(Saved entries)
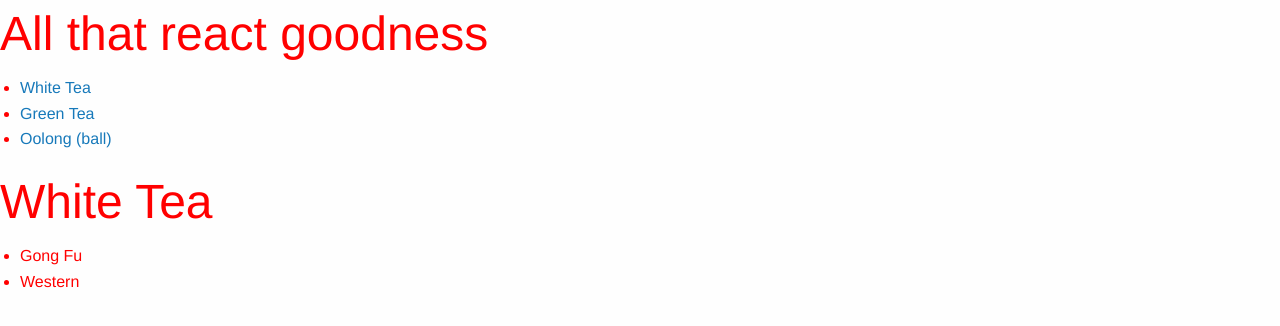
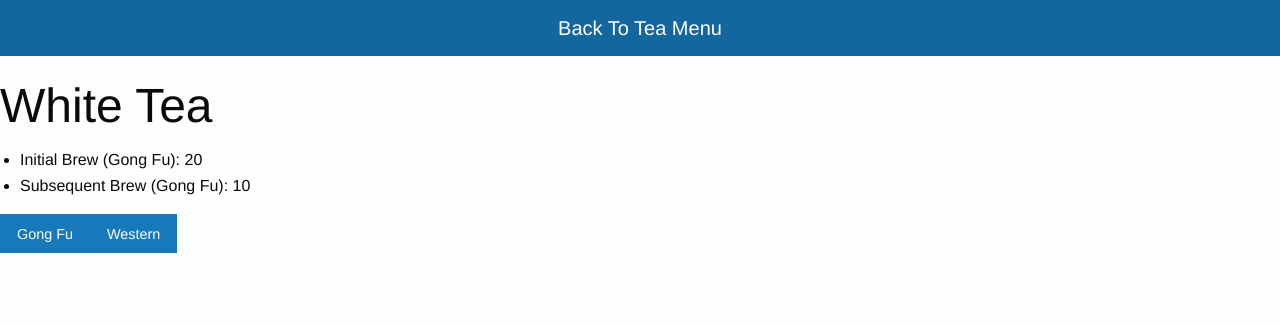
Before and after one commit to EricVignola/tea-timer, a React app: page / in a window 1280 px wide. Both pictures are taken after a click on the link "White Tea". Built offline with nearby package versions, Linux system fonts and the light colour scheme.

Commit message:
app now properly transitions between menu and tea view

```diff
--- a/package.json
+++ b/package.json
@@ -29,12 +29,16 @@
     "html-webpack-plugin": "^2.30.1",
     "node-sass": "^4.7.2",
     "sass-loader": "^6.0.6",
+    "script-loader": "^0.7.2",
     "webpack": "^3.10.0",
     "webpack-dev-server": "^2.9.5"
   },
   "dependencies": {
     "foundation-sites": "^6.4.4-rc1",
+    "jquery": "^3.2.1",
+    "motion-ui": "^1.2.3",
     "react": "^16.2.0",
-    "react-dom": "^16.2.0"
+    "react-dom": "^16.2.0",
+    "what-input": "^5.0.3"
   }
 }
--- a/src/js/app.js
+++ b/src/js/app.js
@@ -18,9 +18,14 @@ class App extends React.Component{
 
         this.state = {
             teas: [],
-            component: ''
+            component: '',
+            teasIsLoaded: false,
+            menuIsActive: true,
+            teaViewIsActive: false
         }
 
+        this.setMenuAsActive = this.setMenuAsActive.bind(this);
+        this.setTeaViewAsActive = this.setTeaViewAsActive.bind(this);
         this.selectComponent = this.selectComponent.bind(this);
         this.fetchTeas = this.fetchTeas.bind(this);
     }
@@ -28,6 +33,7 @@ class App extends React.Component{
     //runs after component rendered to the DOM
     componentDidMount(){
         this.fetchTeas();
+        // $(document).foundation();
     }
 
     //runs when the component is removed from the DOM
@@ -35,23 +41,49 @@ class App extends React.Component{
 
     }
 
+    componentWillMount(){
+    }
+
+
+    setMenuAsActive(){
+        this.setState({
+            menuIsActive: true,
+            teaViewIsActive: false
+        });
+    }
+
+    setTeaViewAsActive(){
+        this.setState({
+            menuIsActive: false,
+            teaViewIsActive: true
+        });
+    }
+
     selectComponent(event){
-        event.preventDefault();
         let nameOfMenuOptionSelected = event.target.name;
         let toRender = null;
 
         switch(nameOfMenuOptionSelected){
 
             case this.state.teas[0].type:
-            toRender = <TeaView teas = {this.state.teas[0]}/>
+            toRender = <TeaView teas = {this.state.teas[0]}
+                                setTeaViewAsActive = {this.setTeaViewAsActive}
+                                setMenuAsActive = {this.setMenuAsActive}
+                                teaViewIsActive = {this.state.teaViewIsActive}/>
             break; //have to have break here or the switch statement will always default to final case
 
             case this.state.teas[1].type:
-            toRender = <TeaView teas = {this.state.teas[1]}/>
+            toRender = <TeaView teas = {this.state.teas[1]}
+                                setTeaViewAsActive = {this.setTeaViewAsActive}
+                                setMenuAsActive = {this.setMenuAsActive}
+                                teaViewIsActive = {this.state.teaViewIsActive}/>
             break;
 
             case this.state.teas[2].type:
-            toRender = <TeaView teas = {this.state.teas[2]}/>
+            toRender = <TeaView teas = {this.state.teas[2]}
+                                setTeaViewAsActive = {this.setTeaViewAsActive}
+                                setMenuAsActive = {this.setMenuAsActive}
+                                teaViewIsActive = {this.state.teaViewIsActive}/>
             break;
 
         }
@@ -60,6 +92,14 @@ class App extends React.Component{
     }
 
     fetchTeas(){
+        //because our json file is local and static we can import it using
+        //webpack...if for any reason we have to use an API to fetch data
+        //from a non local source use the below XMLHttpRequest
+        this.setState({
+            teasIsLoaded: true,
+            teas: TeasJson.teas
+        });
+
         //**************************************************
         //START OF XMLHTTPREQUEST...to be used for API calls
         //**************************************************
@@ -96,29 +136,28 @@ class App extends React.Component{
         //**************************************************
         //END OF XMLHTTPREQUEST...to be used for API calls
         //**************************************************
-
-        //because our json file is local and static we can import it using
-        //webpack...if for any reason we have to use an API to fetch data
-        //from a non local source use the above XMLHttpRequest
-        this.setState({
-            isLoaded: true,
-            teas: TeasJson.teas
-        });
     }
 
     render(){
-        let { isLoaded } = this.state;
-        if(!isLoaded){
+        let { teasIsLoaded, menuIsActive, teaViewIsActive } = this.state;
+        if(!teasIsLoaded){
             return <div>Loading...</div>
         } else {
-            return(
-                <div>
-                    <h1>All that react goodness</h1>
+            if(menuIsActive){
+                return (
                     <Menu teas = {this.state.teas}
-                        getMenuChoice = {this.selectComponent}/>
-                    {this.state.component}
-                </div>
-            );
+                    getMenuChoice = {this.selectComponent}
+                    setMenuAsActive = {this.setMenuAsActive}
+                    setTeaViewAsActive = {this.setTeaViewAsActive}
+                    menuIsActive = {this.state.menuIsActive}/>
+                );
+            } else {
+                return(
+                    <div>
+                        {this.state.component}
+                    </div>
+                );
+            }
         }
     }
 }
--- a/src/js/components/Footer.js
+++ b/src/js/components/Footer.js
@@ -9,9 +9,9 @@ class Footer extends React.Component{
     render(){
         return (
             <div>
-                <ul>
-                    <li>Gong Fu</li>
-                    <li>Western</li>
+                <ul className="menu">
+                    <li><a className="button" onClick={this.props.setAsGongFu}>Gong Fu</a></li>
+                    <li><a className="button" onClick={this.props.setAsWestern}>Western</a></li>
                 </ul>
             </div>
         );
--- a/src/js/components/Menu.js
+++ b/src/js/components/Menu.js
@@ -13,16 +13,19 @@ class Menu extends React.Component{
     }
 
     render(){
+        let className = "grid-container";
         const teaListItems = this.props.teas.map((tea) =>
             <TeaListItem key={tea.type}
                 tea = {tea}
                 getMenuChoice = {this.props.getMenuChoice}/>
         );
         return (
-            <div>
-                <ul>
-                    {teaListItems}
-                </ul>
+            <div className={className} onClick={this.props.setTeaViewAsActive}>
+                <div className="grid-x">
+                    <ul className="small-12 cell vertical menu">
+                        {teaListItems}
+                    </ul>
+                </div>
             </div>
         );
     }
--- a/src/js/components/TeaListItem.js
+++ b/src/js/components/TeaListItem.js
@@ -8,11 +8,15 @@ class TeaListItem extends React.Component{
 
     render(){
         return(
-            <li>
-                <a name= {this.props.tea.type} onClick={this.props.getMenuChoice}>
-                    {this.props.tea.type}
-                </a>
-            </li>
+            <div>
+                <li>
+                    <a name= {this.props.tea.type}
+                    onClick={this.props.getMenuChoice}
+                    className="button hollow large">
+                        {this.props.tea.type}
+                    </a>
+                </li>
+            </div>
         );
     }
 }
--- a/src/js/components/TeaView.js
+++ b/src/js/components/TeaView.js
@@ -9,20 +9,57 @@ class TeaView extends React.Component{
 
         this.state = {
             isGongFu: true,
-            isWestern: false,
-            title: "",
-            timeToSteep: null,
+            isWestern: false
+        };
 
-        }
+        this.setAsGongFu = this.setAsGongFu.bind(this);
+        this.setAsWestern = this.setAsWestern.bind(this);
+
+    }
+
+    setAsGongFu(){
+        this.setState({
+            isGongFu: true,
+            isWestern: false
+        });
+    }
+
+    setAsWestern(){
+        this.setState({
+            isGongFu: false,
+            isWestern: true
+        });
     }
 
     render(){
-        return (
-            <div>
-                <h1>{this.props.teas.type}</h1>
-                <Footer />
-            </div>
-        );
+        let className = "grid-container";
+        if(this.state.isGongFu){
+            return (
+                <div className="x-grid">
+                    <button className="button large expanded" onClick={this.props.setMenuAsActive}>Back To Tea Menu</button>
+                    <h1>{this.props.teas.type}</h1>
+                    <ul>
+                        <li>{"Initial Brew (Gong Fu): " + this.props.teas.gongFuInfo.firstInfusion}</li>
+                        <li >{"Subsequent Brew (Gong Fu): " + this.props.teas.gongFuInfo.subsequentInfusion}</li>
+                    </ul>
+                    <Footer setAsGongFu = {this.setAsGongFu}
+                            setAsWestern = {this.setAsWestern}/>
+                </div>
+            );
+        } else {
+            return (
+                <div className="x-grid">
+                    <button className="button large expanded" onClick={this.props.setMenuAsActive}>Back To Tea Menu</button>
+                    <h1>{this.props.teas.type}</h1>
+                    <ul>
+                        <li>{"Initial Brew (Western): " + this.props.teas.westernInfo.firstInfusion}</li>
+                        <li>{"Subsequent Brew (Western): " + this.props.teas.westernInfo.subsequentInfusion}</li>
+                    </ul>
+                    <Footer setAsGongFu = {this.setAsGongFu}
+                        setAsWestern = {this.setAsWestern}/>
+                </div>
+            );
+        }
     }
 }
 
--- a/src/scss/global.scss
+++ b/src/scss/global.scss
@@ -1,6 +1,65 @@
 @import '~foundation-sites/scss/foundation';
+// @import '~motion-ui/motion-ui';
 
 @include foundation-everything;
-body{
-    color:red;
+
+.off-right {
+
+    animation-name: moveFromRightToLeft;
+    animation-duration: 4s;
+
 }
+
+// @keyframes moveFromRightToLeft {
+//     from {
+//         tranform: translateX(200%)
+//     }
+//     to {
+//         transform: translateX(0%)
+//     }
+// }
+
+// .grid-container{
+//     max-width: 700px;
+// }
+
+// .button {
+//     text-align: left;
+// }
+
+
+//TODO: create css page transition when the user clicks on the menu and move
+//to tea view
+.move-to-left {
+    animation-name: move-to-left;
+    animation-duration: 1s;
+    animation-timing-function: linear;
+    animation-fill-mode: forwards;
+}
+
+.move-to-right {
+    animation-name: move-to-right;
+    animation-duration: 1s;
+    animation-timing-function: linear;
+    animation-fill-mode: forwards;
+}
+
+// @keyframes moveToLeft{
+//     from{
+//         transform: translateX(0%);
+//     }
+
+//     to{
+//         transform: translateX(-200%);
+//     }
+// }
+
+@keyframes move-to-left {
+    from { transform: translateX(150%)}
+    to { transform: translateX(0%); }
+}
+
+@keyframes move-to-right {
+    from {transform: translateX(-150%)}
+    to { transform: translateX(0%); }
+}
--- a/webpack.config.js
+++ b/webpack.config.js
@@ -61,7 +61,7 @@ module.exports = {
             },
             {
                 test: /\.scss$/,
-                loaders: ExtractTextPlugin.extract({
+                loader: ExtractTextPlugin.extract({
                   use: ['css-loader', 'sass-loader']
                 }),
             },
```
Also changed, not shown: dist/88edd025cc133a91933ea25c65284539.json (deleted), dist/app.bundle.js, dist/style.bundle.css, 1 other file.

## WHAT THIS TASK INVOLVES
Show all lines above holding the word "return".

## WRITTEN ANSWER
             return <div>Loading...</div>
-            return(
+                return (
+                return(
         return (
         return (
         return(
-        return (
+            return (
+            return (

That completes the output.